This is a great discussion.
When a designer is planning to develop a “sustainable product,” what should be the goal?
Using recycled content is a great place to start, but this single definition of a sustainable product is incomplete. For example, recycled content can be subject to contamination by toxic heavy metals, coatings, colorants (e.g., chlorinated pigments in green, red or yellow printing inks) or other additives from its previous application.
This is where an ounce of prevention can readily surpass a pound of cure. In addition to looking back in time (up the supply chain) for a recycled material -- requiring the supplier to document the chain of custody and previous application of the material, verifying ingredient formulation to the greatest extent possible, and testing for the most likely contaminants -- a designer also should look forward in time, and design the next application to enable future recycling of the material. Components within a product should be combined in a way that facilitates easy disassembly after the use phase, to divide the materials into their separate recycling streams.

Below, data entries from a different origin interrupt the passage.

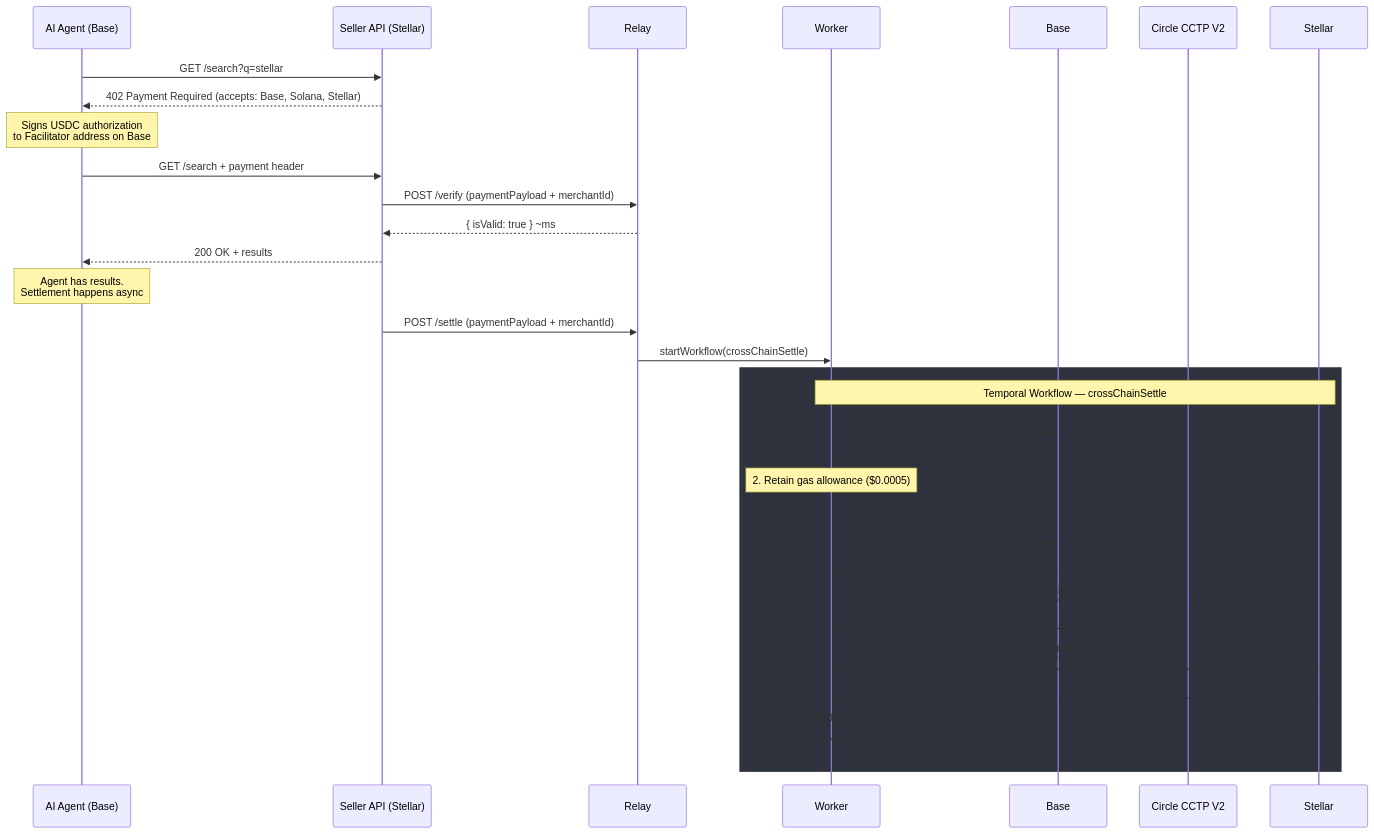
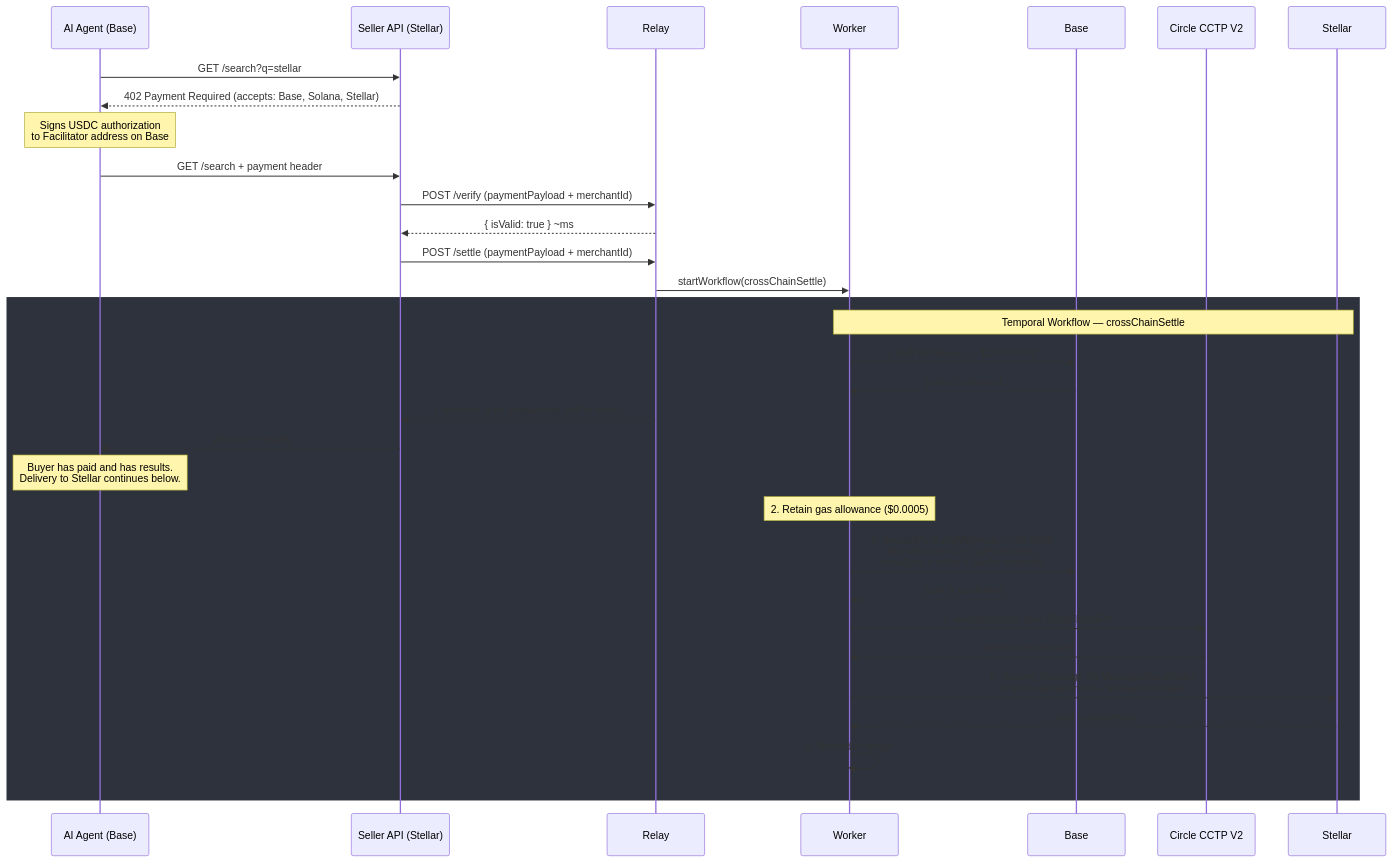
One commit to 402md/facilitator changed the second of 3 diagrams in docs/explanation/architecture.md. Above: the diagram before and after it, drawn with Mermaid. The commit also changed other lines of this file and 8 other files, not shown here.

First line of the commit message:
fix(relay): report a settlement the query never surfaced

````diff
--- a/docs/explanation/architecture.md
+++ b/docs/explanation/architecture.md
@@ -87,39 +88,39 @@
 ```mermaid
 sequenceDiagram
     participant Agent as AI Agent (Base)
     participant Seller as Seller API (Stellar)
     participant Relay as Relay
     participant Worker as Worker
     participant Source as Base
     participant CCTP as Circle CCTP V2
     participant Dest as Stellar
 
     Agent->>Seller: GET /search?q=stellar
     Seller-->>Agent: 402 Payment Required (accepts: Base, Solana, Stellar)
 
     Note over Agent: Signs USDC authorization<br/>to Facilitator address on Base
 
     Agent->>Seller: GET /search + payment header
     Seller->>Relay: POST /verify (paymentPayload + merchantId)
     Relay-->>Seller: { isValid: true } ~ms
-    Seller-->>Agent: 200 OK + results
-
-    Note over Agent: Agent has results.<br/>Settlement happens async
 
     Seller->>Relay: POST /settle (paymentPayload + merchantId)
     Relay->>Worker: startWorkflow(crossChainSettle)
 
     rect rgb(45, 50, 60)
         Note over Worker,Dest: Temporal Workflow — crossChainSettle
         Worker->>Source: 1. pullFromBuyer — $1.00 USDC
         Source-->>Worker: pull tx confirmed
+        Relay-->>Seller: { success: true, transaction: pull tx hash }
+        Seller-->>Agent: 200 OK + results
+        Note over Agent: Buyer has paid and has results.<br/>Delivery to Stellar continues below.
         Note over Worker: 2. Retain gas allowance ($0.0005)
         Worker->>Source: 3. depositForBurnWithHook — $0.9995<br/>(mintRecipient = CctpForwarder,<br/>hookData = seller's Stellar address)
         Source-->>Worker: burn tx confirmed
         Worker->>CCTP: 4. waitAttestation (poll Circle Iris API)
         CCTP-->>Worker: attestation received
         Worker->>Dest: 5. receive_message on MessageTransmitter<br/>CctpForwarder mints + forwards to seller
         Dest-->>Worker: mint tx confirmed
         Worker->>Worker: 6. Record in ledger
     end
 ```
````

Ideally, a designer also should collaborate with other organizations -- governments managing public recycling systems, companies that collect and haul discarded materials, processors of recovered materials, manufacturers or suppliers that could use the material in the future, and others -- to help enhance the system to recover the product after its use and recycle its component materials.
Product sustainability cannot be judged by a single attribute, such as recycled content, ingredient composition or recycling used materials, when such items are inextricably linked and should be intentionally developed to work together as effectively as possible.